Well, maybe, but what if the fashion in bowers is changing? There are hundreds of birds in the forest who’ve made bowers like this, but a few have a different idea. Our bird’s neighbour is one of these. Instead of carefully woven grasses, bright feathers, and tastefully arranged pebbles, this bird has heaped together a lot of trash – crisp packets, Coke cans, sweet wrappers, broken bottles. Our bird is disgusted; he thinks it’s a tasteless shiny mess.

But guess what? The females love it. They think it’s cool and sexy. Why? Who knows? You have to be a female bower bird, I guess!

That’s luck. Luck plays a big role in natural selection, and in the success of books, too. That’s my theory, anyway. (It’s probably rubbish – but I’m off to find some Coke cans, right now!)

What advice would you give to an aspiring author?

First, obviously, write a good book. Some bad books succeed, but I hope it’s true that the better a book is, the better chances it has. If there’s any justice in the world, that ought to help. (But – oh dear - see above!)

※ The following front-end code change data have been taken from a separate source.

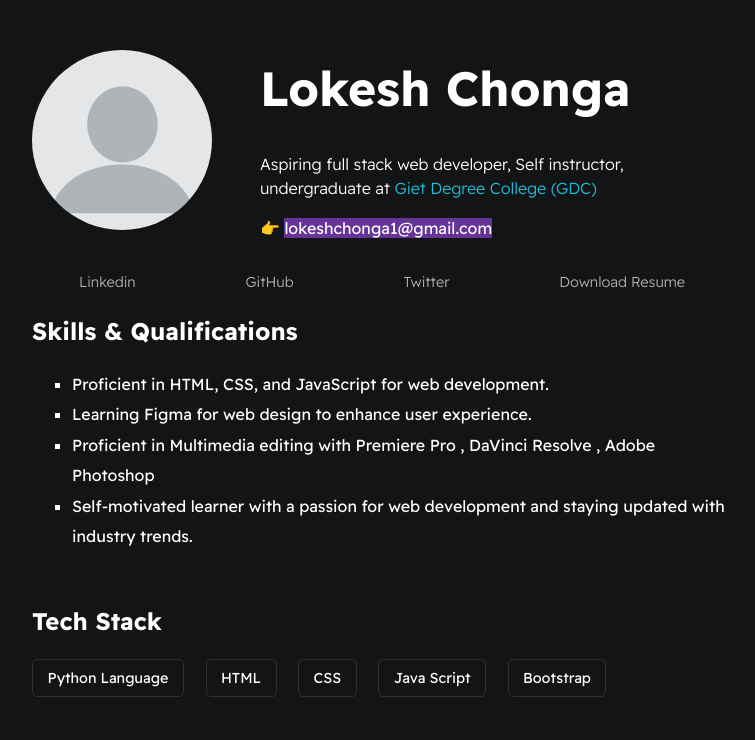
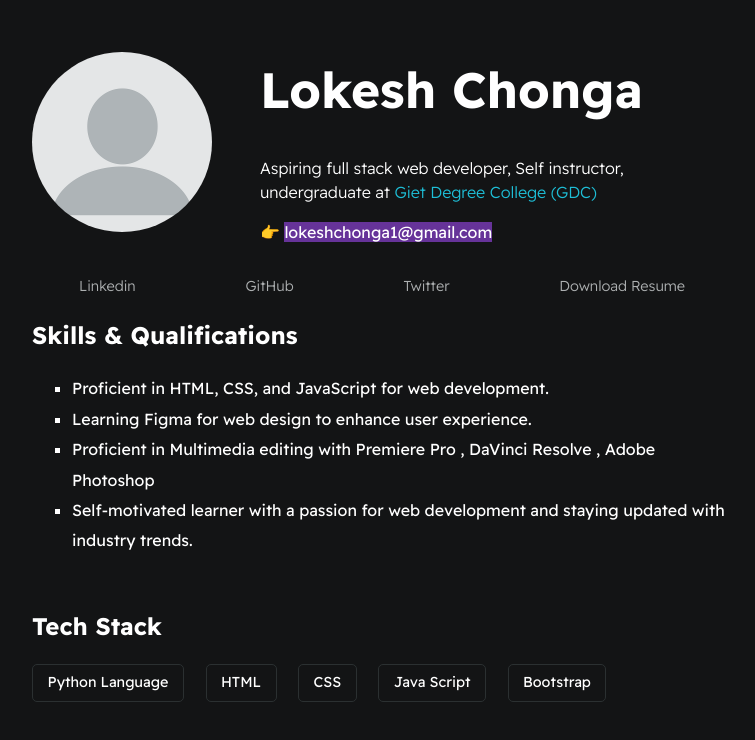
Before and after one commit to lowkeshonline/Digital-Resume, a plain HTML site: page index.html in a window 1280 px wide. Shown: the whole page, without its empty margins (258-1013 px from the left). Drawn offline with Linux system fonts and the light colour scheme.

Commit message:
usual commit

```diff
--- a/main.css
+++ b/main.css
@@ -61,7 +61,7 @@ li {
 }
 
 #user-name {
-    font-size: 3em;
+    font-size: 3.1em;
     line-height: 1em;
 }
 
```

Second, write another one. If a reader likes your first book, what are they going to do? Look for the next one. If it’s not there, they’ll go somewhere else.

Third, make sure it’s perfectly edited and formatted with no typos or odd-looking paragraphs. When you think your manuscript’s perfect, read it again, line by line. You’ll find some more.

Fourth, get a good cover. Unless your own talents like that way, get someone professional to do it. I use Cathy Helms at Avalon Graphics. She’s great!

And finally, be prepared to spend all that time and effort promoting your book, and hope you have some luck as well!

What is your favorite quote?

Another hard question. How about this: ‘When writing a novel a writer should create living people; people not characters. Characters are caricatures.’ Ernest Hemingway. That’s fairly ambitious but I think he’s right. That’s what I try to do when I’m writing; I don’t know if I succeed.

It goes with another Hemingway quote: ‘All good books are alike in that they are truer than if they really happened, and after you have finished reading one you will feel that all that happened to you and belongs to you … if you can give that to people, then you are a writer.’

That’s a pretty high target, but it’s worth aiming for, I suppose.

Tim Vicary – short biography

Tim was born in London but spent much of his youth in Devon, in the south west of England. He studied History and English at Cambridge University, became a schoolteacher, a teacher of English as a foreign language, and a Teaching Fellow at the University of York. As well as the three legal thrillers in the ‘Trials of Sarah Newby’ series, he has published two children’s books, four historical novels, and about twenty graded readers for foreign learners of English, two of which recently won awards.

Tim lives with his wife in the English countryside near York. When he is not writing or playing with his grandchildren he still tries to keep fit by horse riding, cycling and jogging, though less than before. (The time for marathons is probably over)


Tim Vicary’s official website:
About the Sarah Newby books:
About historical thrillers:

We are delighted that Stephanie has chosen to interview Tim Vicary who is the author of A Fatal Verdict, one of our medallion honorees at To be awarded a B.R.A.G. MedallionTM, a book must receive unanimous approval by a group of our readers. It is a daunting hurdle and it serves to reaffirm that a book such as A Fatal Verdict merits the investment of a reader’s time and money.


Thank you,

Layered Pages

1 comment:

  1. What an interesting and informative post!
    I have read the first two Sarah Newby novels and the historical novel, The Blood Upon the Rose, and am absolutely bowled over by the quality of Tim Vicary's work.
    No wonder he wins awards. He should be a world best-seller